In your reply, repeat every entry exactly and skip over each picture.

═════ SUPPLIED INFORMATION

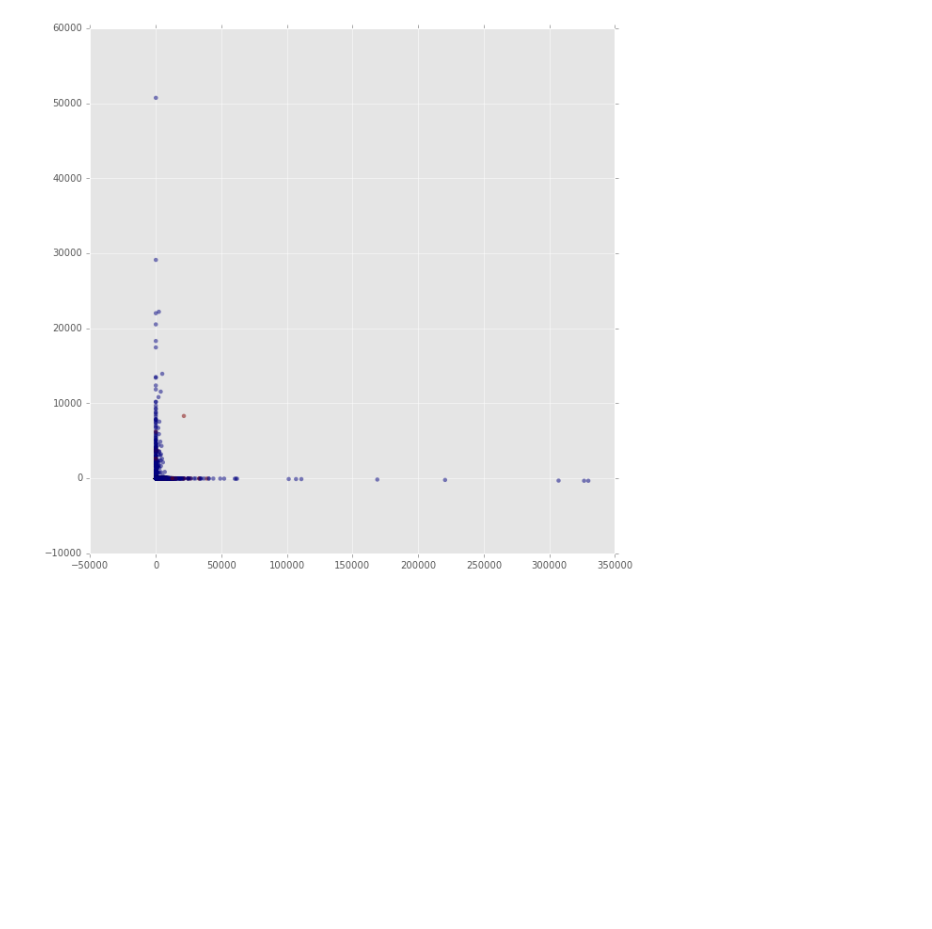
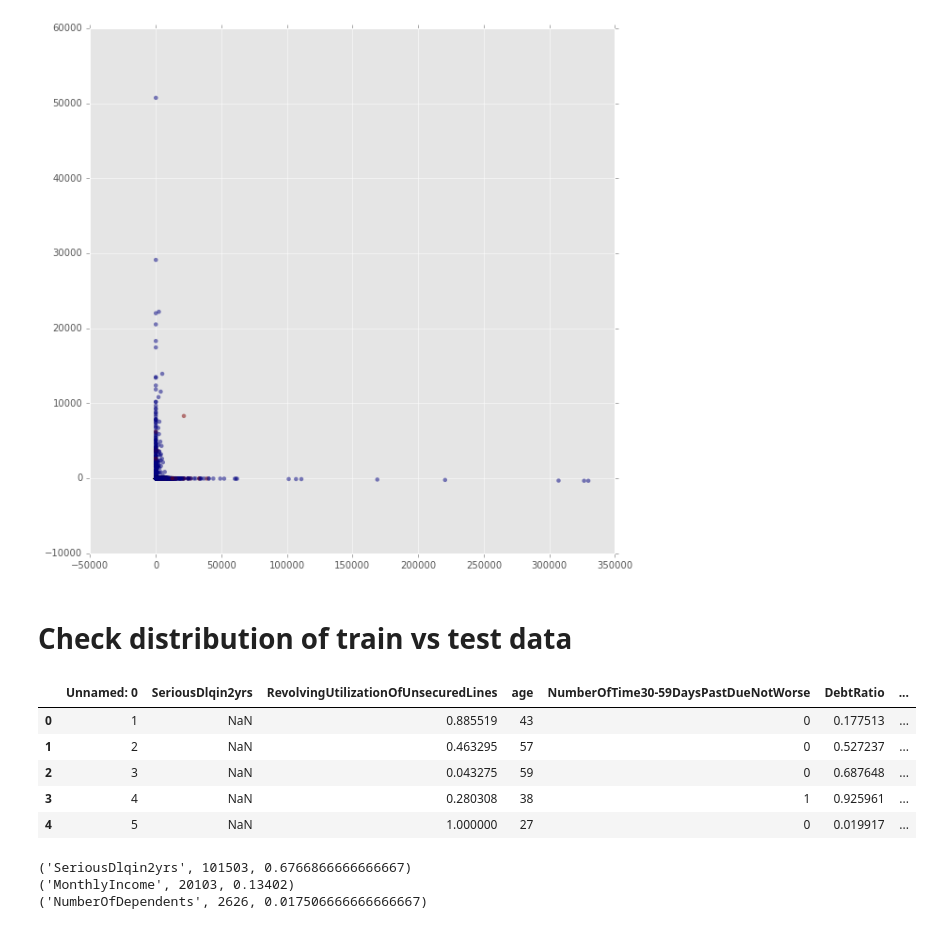
Before and after one commit to edoven/kaggle-give_me_some_credit, a Jupyter notebook: EDA/EDA.ipynb, the cells around one changed output. Drawn from its saved outputs; the diff is of its cells as text; code cells hidden in the pictures; blank space fills up the shorter version.

Commit message:
added quick comparison testset vs trainset

```diff
--- a/EDA/EDA.ipynb
+++ b/EDA/EDA.ipynb
@@ -177,3 +177,27 @@ plt.scatter(component1,
 plt.show()
 # %% [output]
 [figure]
+# %% [markdown]
+#
+#
+# Check distribution of train vs test data
+# %%
+df_toPredict = pd.read_csv('../data/cs-test.csv')
+# %%
+df_toPredict.head()
+# %% [output]
+|  | Unnamed: 0 | SeriousDlqin2yrs | RevolvingUtilizationOfUnsecuredLines | age | NumberOfTime30-59DaysPastDueNotWorse | DebtRatio | ... |
+| 0 | 1 | NaN | 0.885519 | 43 | 0 | 0.177513 | ... |
+| 1 | 2 | NaN | 0.463295 | 57 | 0 | 0.527237 | ... |
+| 2 | 3 | NaN | 0.043275 | 59 | 0 | 0.687648 | ... |
+| 3 | 4 | NaN | 0.280308 | 38 | 1 | 0.925961 | ... |
+| 4 | 5 | NaN | 1.000000 | 27 | 0 | 0.019917 | ... |
+# %%
+for c in df_toPredict.columns:
+    nan_count = len(df_toPredict[df_toPredict[c].isnull()])
+    if nan_count>0:
+        print(c, nan_count, 1.0*nan_count/len(df))
+# %% [output]
+('SeriousDlqin2yrs', 101503, 0.6766866666666667)
+('MonthlyIncome', 20103, 0.13402)
+('NumberOfDependents', 2626, 0.017506666666666667)
```
Also changed, not shown: parts of 5 cells of this notebook.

══════════

# EXERCISE SOLUTION:
Before and after one commit to edoven/kaggle-give_me_some_credit, a Jupyter notebook: EDA/EDA.ipynb, the cells around one changed output. Drawn from its saved outputs; the diff is of its cells as text; code cells hidden in the pictures; blank space fills up the shorter version.

Commit message:
added quick comparison testset vs trainset

```diff
--- a/EDA/EDA.ipynb
+++ b/EDA/EDA.ipynb
@@ -177,3 +177,27 @@ plt.scatter(component1,
 plt.show()
 # %% [output]
 [figure]
+# %% [markdown]
+#
+#
+# Check distribution of train vs test data
+# %%
+df_toPredict = pd.read_csv('../data/cs-test.csv')
+# %%
+df_toPredict.head()
+# %% [output]
+|  | Unnamed: 0 | SeriousDlqin2yrs | RevolvingUtilizationOfUnsecuredLines | age | NumberOfTime30-59DaysPastDueNotWorse | DebtRatio | ... |
+| 0 | 1 | NaN | 0.885519 | 43 | 0 | 0.177513 | ... |
+| 1 | 2 | NaN | 0.463295 | 57 | 0 | 0.527237 | ... |
+| 2 | 3 | NaN | 0.043275 | 59 | 0 | 0.687648 | ... |
+| 3 | 4 | NaN | 0.280308 | 38 | 1 | 0.925961 | ... |
+| 4 | 5 | NaN | 1.000000 | 27 | 0 | 0.019917 | ... |
+# %%
+for c in df_toPredict.columns:
+    nan_count = len(df_toPredict[df_toPredict[c].isnull()])
+    if nan_count>0:
+        print(c, nan_count, 1.0*nan_count/len(df))
+# %% [output]
+('SeriousDlqin2yrs', 101503, 0.6766866666666667)
+('MonthlyIncome', 20103, 0.13402)
+('NumberOfDependents', 2626, 0.017506666666666667)
```
Also changed, not shown: parts of 5 cells of this notebook.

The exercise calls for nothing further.